Background: Racial/ethnocultural inequities have been demonstrated throughout our health care system, though their presence among patients who undergo interhospital transfer (IHT), commonly done to provide patients with more specialized care, is poorly understood. The goals of this study are to evaluate the association between patient race/ethnicity and IHT to identify potential racial disparities in this care transition.

Methods: We performed a retrospective analysis using 2016 data from the National Inpatient Sample (NIS), the largest publicly available all-payer inpatient health care database in the United States which yields national estimates of hospital inpatient admissions. All adult patients ≥ age 18 were included. The primary outcome was IHT, defined as transfer to another acute care facility. The primary predictor was race, categorized as traditionally underserved racial/ethnic minority groups (Black, Hispanic, Native American) versus other (White, Asian, Other). We performed univariate, then multivariate logistic regression models to obtain the adjusted odds of IHT by race, adjusting for patient and hospital characteristics, including patients’ age, sex, insurance, median household income by zip code, mortality risk by diagnosis-related group (DRG), hospital teaching status, region and number of annual discharges. We performed secondary analyses using individual race/ethnicity categories.

Results: There were a total of 6,037,727 unique admissions in the cohort, among whom 120,396 (2.39%) were transferred to an acute care facility. Among those transferred, 46.2% were female, 72.7% were white, 13.3% were Black and 8.4% were Hispanic. Univariable analysis revealed that minority patients had a lower odds of transfer compared to other groups (OR 0.75, 95% CI 0.72-0.78). Multivariable logistic regression adjusting for patient characteristics also revealed a lower odds of transfer (OR 0.84, 95% CI 0.81-0.87). However, when we additionally adjusted for hospital characteristics, this association lost significance (Table). In secondary analysis, Hispanic ethnicity was associated with lower adjusted odds of transfer compared to White patients (OR 0.94, 95% CI 0.90-0.98).

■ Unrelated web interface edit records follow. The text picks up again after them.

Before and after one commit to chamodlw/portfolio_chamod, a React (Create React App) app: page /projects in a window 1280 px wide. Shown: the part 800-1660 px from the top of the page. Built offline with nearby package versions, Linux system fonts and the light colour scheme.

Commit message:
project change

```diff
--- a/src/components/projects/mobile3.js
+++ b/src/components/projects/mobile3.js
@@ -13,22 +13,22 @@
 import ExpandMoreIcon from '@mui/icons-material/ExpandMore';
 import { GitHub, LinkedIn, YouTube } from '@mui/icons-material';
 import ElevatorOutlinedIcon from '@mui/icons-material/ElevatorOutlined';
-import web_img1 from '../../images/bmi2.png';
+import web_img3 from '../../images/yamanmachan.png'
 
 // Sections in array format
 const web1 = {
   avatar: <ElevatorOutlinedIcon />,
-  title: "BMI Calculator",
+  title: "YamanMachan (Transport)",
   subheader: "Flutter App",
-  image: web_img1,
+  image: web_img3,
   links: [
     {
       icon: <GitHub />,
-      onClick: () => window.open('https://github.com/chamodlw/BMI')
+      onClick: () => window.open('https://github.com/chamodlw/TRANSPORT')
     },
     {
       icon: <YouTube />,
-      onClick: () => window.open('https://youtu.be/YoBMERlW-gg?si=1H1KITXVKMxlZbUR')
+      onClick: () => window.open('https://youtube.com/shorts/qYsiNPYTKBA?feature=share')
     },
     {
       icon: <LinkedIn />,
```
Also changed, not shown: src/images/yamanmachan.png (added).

Conclusions: In this nationally representative sample of patients undergoing IHT, we found that minority race/ethnicity, and Hispanic ethnicity in particular, was associated with lower odds of IHT. These findings remained after adjusting for patient characteristics, but became non-significant after also adjusting for hospital characteristics, suggesting that existing racial disparities may be mitigated in part by factors affecting the hospitals to which minority patients present. Additional research is needed to further explore the drivers of these inequities.

IMAGE 1: IHT_disparities_table1